After subdermal insertion of IMPLANON™, ENG is released into the circulation and is approximately 100% bioavailable.
The mean peak serum concentrations in 3 pharmacokinetic studies ranged between 781 and 894 pg/mL and were reached within the first few weeks after insertion. The mean serum ENG concentration decreases gradually over time declining to 192 – 261 pg/mL at 12 months (n=41), 154 – 194 pg/mL at 24 months (n=35), and 156 – 177 pg/mL at 36 months (n=17). The pharmacokinetic profile of IMPLANON™ from one of 3 pharmacokinetic studies is shown in Figure 2.
Figure 2. Mean serum concentration-time profile of ENG during 2 years of IMPLANON™ use and after removal in 20 healthy women.
The apparent volume of distribution averages about 201 L. ENG is approximately 32% bound to sex hormone binding globulin (SHBG) and 66% bound to albumin in blood.
In vitro data shows that ENG is metabolized in liver microsomes by the cytochrome P450 3A4 isoenzyme. The biological activity of ENG metabolites is unknown.

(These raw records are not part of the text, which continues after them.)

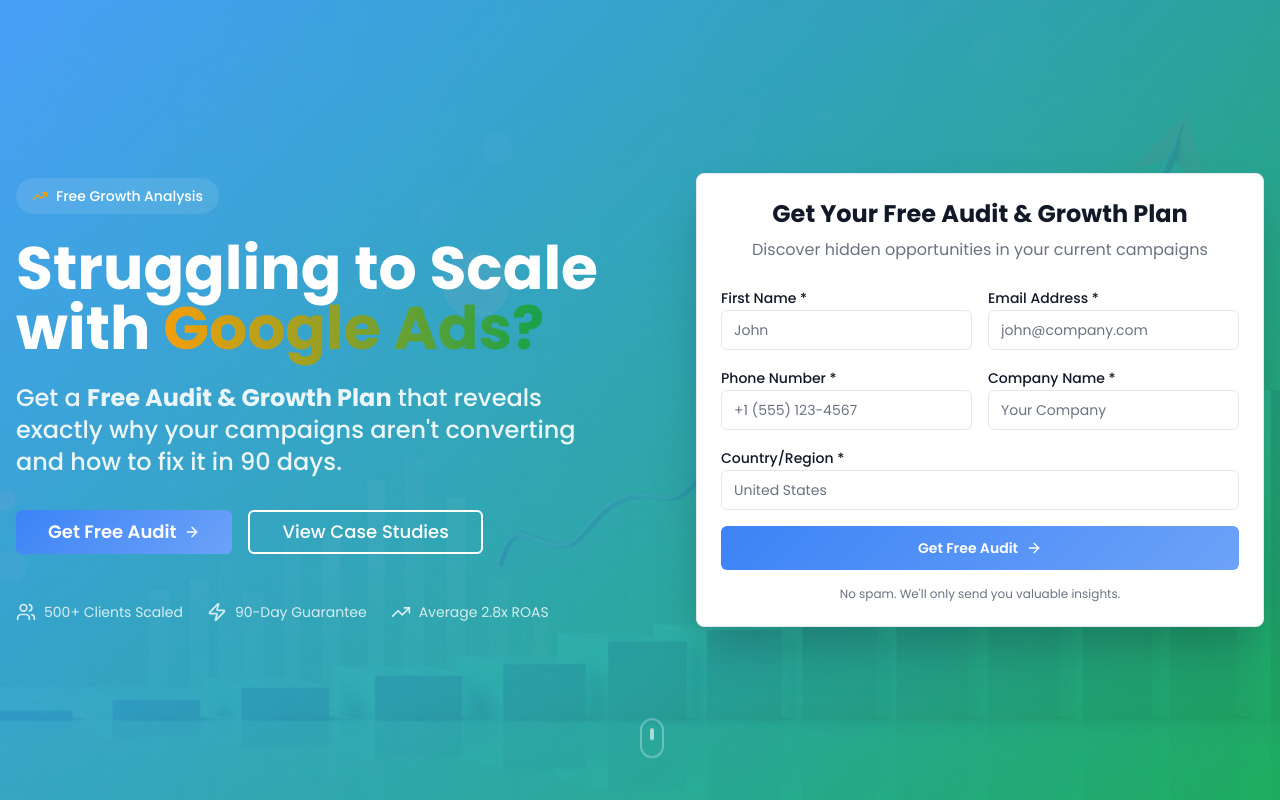
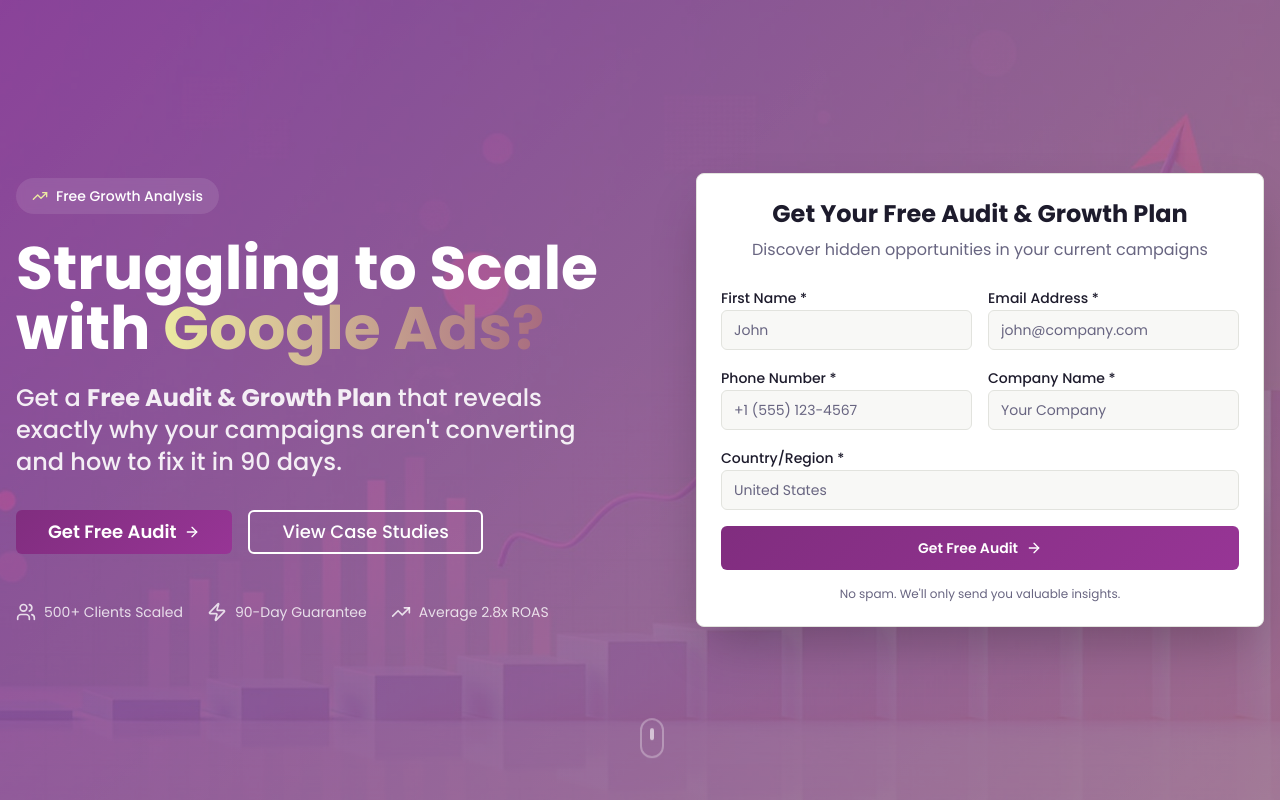
Before and after one commit to talknlock375/growth-guarantee-labs, a React (Vite) app: page / in a window 1280 px wide. Shown: the top 800 px of the page. Built offline with nearby package versions, Linux system fonts and the light colour scheme.

Commit message:
Apply new color palette
Update landing page colors to use the provided palette, ensuring high contrast and visual appeal.

```diff
--- a/src/index.css
+++ b/src/index.css
@@ -8,42 +8,42 @@ All colors MUST be HSL.
 
 @layer base {
   :root {
-    --background: 0 0% 100%;
-    --foreground: 221 39% 11%;
+    --background: 65 13% 97%;
+    --foreground: 246 24% 14%;
 
-    --card: 0 0% 100%;
-    --card-foreground: 221 39% 11%;
+    --card: 65 13% 97%;
+    --card-foreground: 246 24% 14%;
 
-    --popover: 0 0% 100%;
-    --popover-foreground: 221 39% 11%;
+    --popover: 65 13% 97%;
+    --popover-foreground: 246 24% 14%;
 
-    --primary: 217 91% 60%;
-    --primary-foreground: 0 0% 100%;
+    --primary: 301 48% 34%;
+    --primary-foreground: 65 13% 97%;
 
-    --secondary: 210 40% 96%;
-    --secondary-foreground: 221 39% 11%;
+    --secondary: 340 26% 54%;
+    --secondary-foreground: 65 13% 97%;
 
-    --muted: 220 14% 96%;
-    --muted-foreground: 220 9% 46%;
+    --muted: 65 10% 92%;
+    --muted-foreground: 246 12% 45%;
 
-    --accent: 220 14% 96%;
-    --accent-foreground: 221 39% 11%;
+    --accent: 58 67% 78%;
+    --accent-foreground: 246 24% 14%;
 
     --destructive: 0 84% 60%;
     --destructive-foreground: 0 0% 100%;
 
-    --border: 220 13% 91%;
-    --input: 220 13% 91%;
-    --ring: 217 91% 60%;
+    --border: 65 8% 88%;
+    --input: 65 8% 88%;
+    --ring: 301 48% 34%;
 
-    --success: 142 76% 36%;
-    --success-foreground: 0 0% 100%;
+    --success: 340 26% 54%;
+    --success-foreground: 65 13% 97%;
 
-    --warning: 38 92% 50%;
-    --warning-foreground: 0 0% 100%;
+    --warning: 58 67% 78%;
+    --warning-foreground: 246 24% 14%;
 
-    --gradient-hero: linear-gradient(135deg, 217 91% 60%, 142 76% 36%);
-    --gradient-cta: linear-gradient(135deg, 217 91% 60%, 217 91% 70%);
+    --gradient-hero: linear-gradient(135deg, hsl(301 48% 34%), hsl(340 26% 54%));
+    --gradient-cta: linear-gradient(135deg, hsl(301 48% 34%), hsl(301 48% 40%));
 
     --radius: 0.5rem;
 
@@ -58,41 +58,41 @@ All colors MUST be HSL.
   }
 
   .dark {
-    --background: 222.2 84% 4.9%;
-    --foreground: 210 40% 98%;
+    --background: 246 24% 10%;
+    --foreground: 65 13% 97%;
 
-    --card: 222.2 84% 4.9%;
-    --card-foreground: 210 40% 98%;
+    --card: 246 24% 10%;
+    --card-foreground: 65 13% 97%;
 
-    --popover: 222.2 84% 4.9%;
-    --popover-foreground: 210 40% 98%;
+    --popover: 246 24% 10%;
+    --popover-foreground: 65 13% 97%;
 
-    --primary: 210 40% 98%;
-    --primary-foreground: 222.2 47.4% 11.2%;
+    --primary: 58 67% 78%;
+    --primary-foreground: 246 24% 10%;
 
-    --secondary: 217.2 32.6% 17.5%;
-    --secondary-foreground: 210 40% 98%;
+    --secondary: 301 48% 34%;
+    --secondary-foreground: 65 13% 97%;
 
-    --muted: 217.2 32.6% 17.5%;
-    --muted-foreground: 215 20.2% 65.1%;
+    --muted: 246 20% 15%;
+    --muted-foreground: 65 8% 70%;
 
-    --accent: 217.2 32.6% 17.5%;
-    --accent-foreground: 210 40% 98%;
+    --accent: 340 26% 54%;
+    --accent-foreground: 65 13% 97%;
 
-    --destructive: 0 62.8% 30.6%;
-    --destructive-foreground: 210 40% 98%;
+    --destructive: 0 84% 60%;
+    --destructive-foreground: 0 0% 100%;
 
-    --border: 217.2 32.6% 17.5%;
-    --input: 217.2 32.6% 17.5%;
-    --ring: 212.7 26.8% 83.9%;
-    --sidebar-background: 240 5.9% 10%;
-    --sidebar-foreground: 240 4.8% 95.9%;
-    --sidebar-primary: 224.3 76.3% 48%;
-    --sidebar-primary-foreground: 0 0% 100%;
-    --sidebar-accent: 240 3.7% 15.9%;
-    --sidebar-accent-foreground: 240 4.8% 95.9%;
-    --sidebar-border: 240 3.7% 15.9%;
-    --sidebar-ring: 217.2 91.2% 59.8%;
+    --border: 246 15% 20%;
+    --input: 246 15% 20%;
+    --ring: 58 67% 78%;
+    --sidebar-background: 246 24% 8%;
+    --sidebar-foreground: 65 13% 97%;
+    --sidebar-primary: 58 67% 78%;
+    --sidebar-primary-foreground: 246 24% 10%;
+    --sidebar-accent: 246 20% 15%;
+    --sidebar-accent-foreground: 65 13% 97%;
+    --sidebar-border: 246 15% 20%;
+    --sidebar-ring: 58 67% 78%;
   }
 }
 
@@ -108,15 +108,15 @@ All colors MUST be HSL.
 
 @layer components {
   .gradient-hero {
-    background: linear-gradient(135deg, hsl(var(--primary)), hsl(var(--success)));
+    background: linear-gradient(135deg, hsl(301 48% 34%), hsl(340 26% 54%));
   }
 
   .gradient-cta {
-    background: linear-gradient(135deg, hsl(var(--primary)), hsl(217 91% 70%));
+    background: linear-gradient(135deg, hsl(301 48% 34%), hsl(301 48% 40%));
   }
 
   .text-gradient {
-    background: linear-gradient(135deg, hsl(var(--primary)), hsl(var(--success)));
+    background: linear-gradient(135deg, hsl(301 48% 34%), hsl(340 26% 54%));
     -webkit-background-clip: text;
     -webkit-text-fill-color: transparent;
     background-clip: text;
```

The elimination half-life of ENG is approximately 25 hours. Excretion of ENG and its metabolites, either as free steroid or as conjugates, is mainly in urine and to a lesser extent in feces. After removal of IMPLANON™, ENG concentrations decreased below sensitivity of the assay by one week.
The effectiveness of IMPLANON™ in overweight women has not been defined because women who weighed more than 130% of their ideal body weight were not studied. However, serum concentrations of ENG are inversely related to body weight and decrease with time after insertion. It is therefore possible that with time IMPLANON™ may be less effective in overweight women, especially in the presence of other factors that decrease etonogestrel concentrations such as concomitant use of hepatic enzyme inducers.
No formal studies were conducted to evaluate the effect of race on the pharmacokinetics of IMPLANON™.
No formal studies were conducted to evaluate the effect of hepatic disease on the pharmacokinetics of IMPLANON™. However, ENG is metabolized by the liver, and therefore use in patients with active liver disease is contraindicated.
No formal studies were conducted to evaluate the effect of renal disease on the pharmacokinetics of IMPLANON™.